Where in the records does the word "Huawei" appear? Copy each line that holds it.

Before-and-after change records:
──────────────────────────────
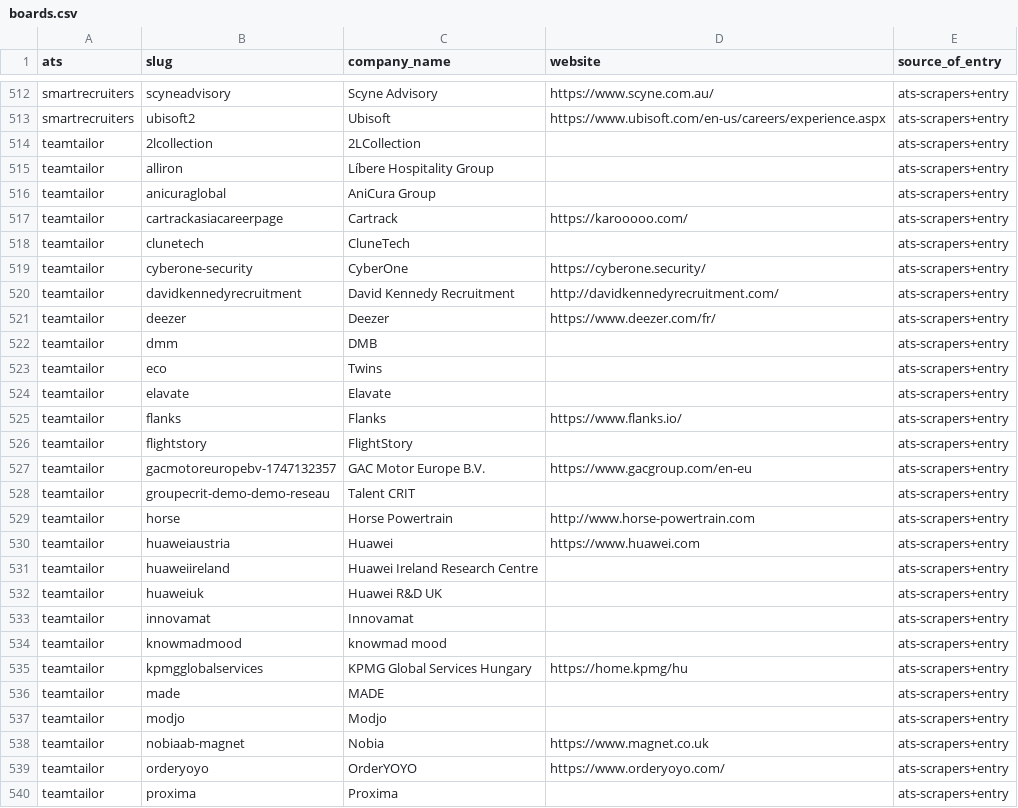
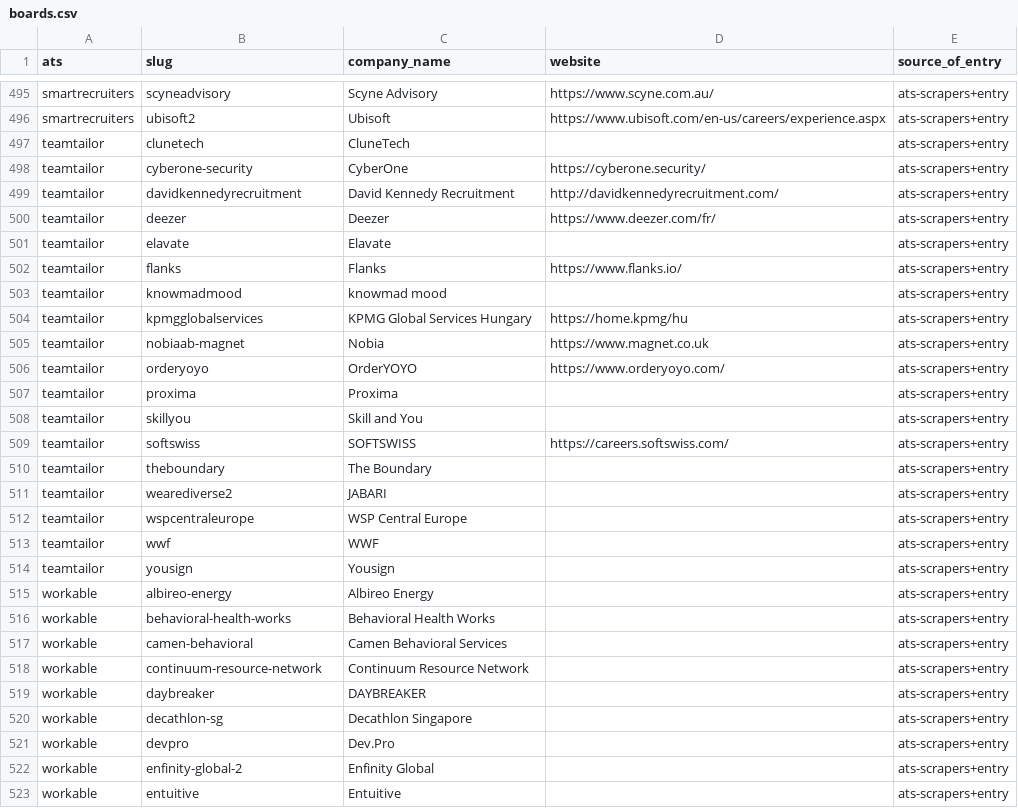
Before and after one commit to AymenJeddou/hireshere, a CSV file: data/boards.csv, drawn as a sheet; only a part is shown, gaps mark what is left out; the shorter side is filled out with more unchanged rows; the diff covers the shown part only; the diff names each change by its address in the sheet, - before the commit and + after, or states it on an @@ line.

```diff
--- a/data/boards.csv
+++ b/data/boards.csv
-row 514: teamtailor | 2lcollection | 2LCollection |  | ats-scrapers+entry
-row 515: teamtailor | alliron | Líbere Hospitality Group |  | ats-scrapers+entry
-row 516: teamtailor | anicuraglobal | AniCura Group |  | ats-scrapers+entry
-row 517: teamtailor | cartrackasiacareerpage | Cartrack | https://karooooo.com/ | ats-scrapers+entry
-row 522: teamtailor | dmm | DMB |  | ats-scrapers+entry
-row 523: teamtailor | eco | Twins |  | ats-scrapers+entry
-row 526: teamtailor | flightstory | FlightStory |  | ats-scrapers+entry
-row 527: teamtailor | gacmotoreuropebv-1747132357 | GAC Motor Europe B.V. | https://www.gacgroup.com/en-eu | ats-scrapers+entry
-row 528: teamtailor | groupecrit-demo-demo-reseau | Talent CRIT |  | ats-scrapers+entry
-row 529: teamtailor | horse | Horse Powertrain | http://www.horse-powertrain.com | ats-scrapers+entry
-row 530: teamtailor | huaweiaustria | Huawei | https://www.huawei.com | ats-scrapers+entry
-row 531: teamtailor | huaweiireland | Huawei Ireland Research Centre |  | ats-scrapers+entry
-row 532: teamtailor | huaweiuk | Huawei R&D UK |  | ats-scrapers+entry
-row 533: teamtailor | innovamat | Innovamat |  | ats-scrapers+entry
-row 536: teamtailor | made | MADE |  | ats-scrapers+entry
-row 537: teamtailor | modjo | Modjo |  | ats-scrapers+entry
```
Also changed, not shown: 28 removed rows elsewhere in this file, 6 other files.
──────────────────────────────
* **RESULT**
-row 530: teamtailor | huaweiaustria | Huawei | https://www.huawei.com | ats-scrapers+entry
-row 531: teamtailor | huaweiireland | Huawei Ireland Research Centre |  | ats-scrapers+entry
-row 532: teamtailor | huaweiuk | Huawei R&D UK |  | ats-scrapers+entry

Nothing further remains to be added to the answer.